Now, a new survey commissioned by BetterWorks—a software company that helps workers with setting and tracking goals—finds that post-election, politics is continuing to take a toll on workplace productivity. The online survey included 500 nationally representative, full-time American workers, and found that 87 percent of them read political social-media posts during the day, and nearly 50 percent reported seeing a political conversation turning into an argument in the workplace. Twenty-nine percent of respondents say they’ve been less productive since the election.
While simply reading political posts at work isn’t in itself a cause for concern, it’s the potential negative impact it has on workers that could pose a challenge for employers.

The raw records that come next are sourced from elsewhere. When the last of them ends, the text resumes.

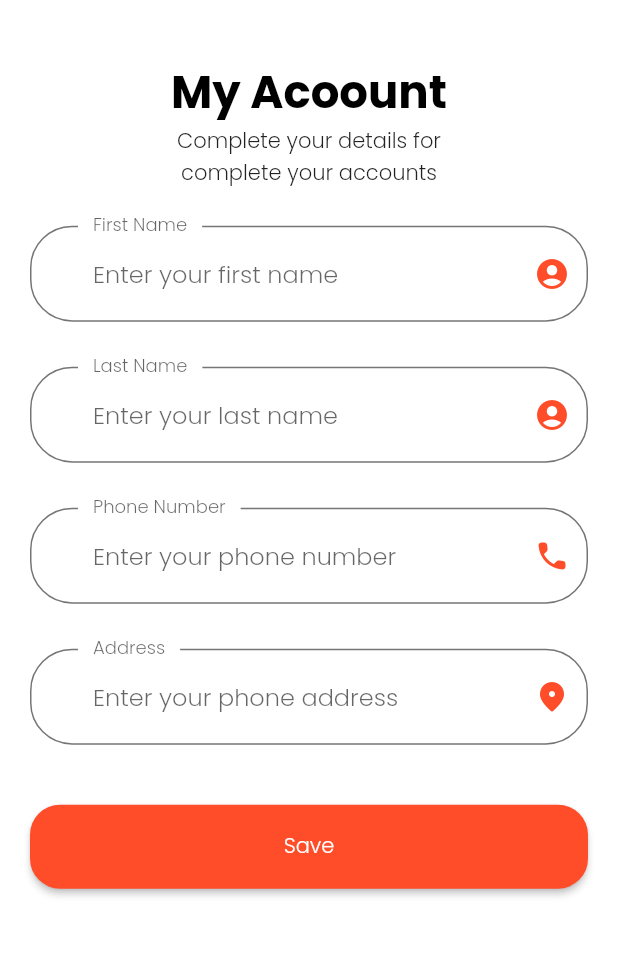
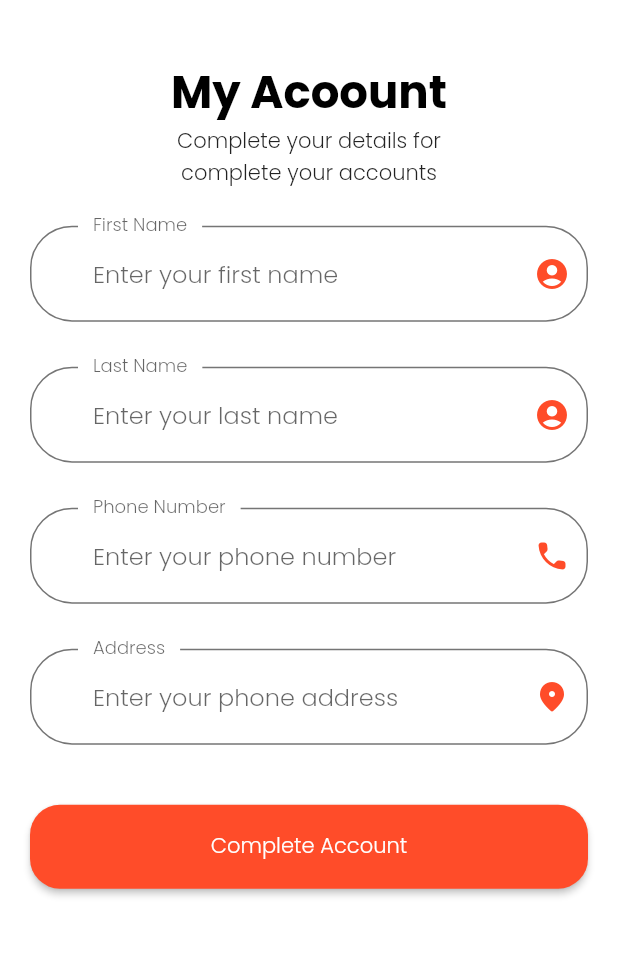
Before and after one commit to AriaDesta2083/jaon-mart, a Flutter app: the MyAccount screen opened by its route, on a phone screen of 412 x 824 dp, the part 63-1020 px from its top. Run offline on Flutter 3.47's test engine with Material 2 defaults, Android fonts, the phone set to English and light mode, and no system bars; our stand-ins replace flutter_spinkit.

Commit message:
Update my_account.dart

```diff
--- a/jaonmart_app/lib/pages/my_account.dart
+++ b/jaonmart_app/lib/pages/my_account.dart
@@ -87,14 +87,6 @@ class _ProfileFormState extends State<ProfileForm> {
           buildAddressFormField(),
           FormError(errors: errors),
           SizedBox(height: 40),
-          // DefaultButton(
-          //   text: "continue",
-          //   press: () {
-          //     if (_formKey.currentState!.validate()) {
-          //       Navigator.pushNamed(context, OtpScreen.routeName);
-          //     }
-          //   },
-          // ),
           ElevatedButton(
               style: ElevatedButton.styleFrom(
                   shape: RoundedRectangleBorder(
@@ -106,7 +98,7 @@ class _ProfileFormState extends State<ProfileForm> {
                   Navigator.of(context).pushNamed('/profile');
                 }
               },
-              child: Text('Save'))
+              child: Text('Complete Account'))
         ],
       ),
     );
```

The issue of “not working at work” is one most employers were aware of well before the election. And the stress of the 2016 election both at home and at work was already on the radar of many managers. In fact, some companies said that the election result had become a HR challenge, according to BetterWorks. Still, companies attempted to handle the mixing of a tense political climate and workplace norms the best they could: Some held debriefing sessions about how to appropriately process the results while at work, while some managers wrote all-staff emails emphasizing respect for colleagues.
According to a study from McKinsey, workplace incivility was already on the rise. Researchers suspect the increasing rudeness at the office could result from a variety of factors: from the rise of remote work, to tension over changing workplace hierarchies, or the lack of face-to-face interaction in the age of email and Slack. For businesses, there are costs associated with less collegial workplaces including increased stress, employee turnover, and eroding the trust required for collaborative work. Duggan says that managers should help their employees focus on work, and that while support groups or other interventions sound good, it might be a further distraction. “The problem with that is you do a debrief about the election, then you have to do a debrief at the inauguration, then you have to do a debrief about the first week, the second week, and it doesn’t stop.”
While the survey BetterWorks conducted is small, it reveals a paradox in the productivity culture: The idea of not bringing politics to work is not just old school, it also clashes with another increasingly popular doctrine of modern work—the idea of bringing your “whole self” to the workplace. Even HR professionals admit that making the office a politics-free zone would be pretty hard at this point.
Duggan agrees: “I don’t think you can say we’re going to turn off Facebook, we’re going to turn off social media … it’s a tight balance between letting people have a voice and being too tight on the workforce. It’s definitely an issue leaders should be thinking about right now.”
In other words, there’s a need for balance that hasn’t yet been found as American politics continues to be so eventful. How managers will deal with that is ultimately up to them, but in a cultural moment where even newspapers are writing about how to manage fatigue and stress from consuming the news, it’s not surprising that workplaces will have to cope with this dynamic, too.
Source: The Atlantic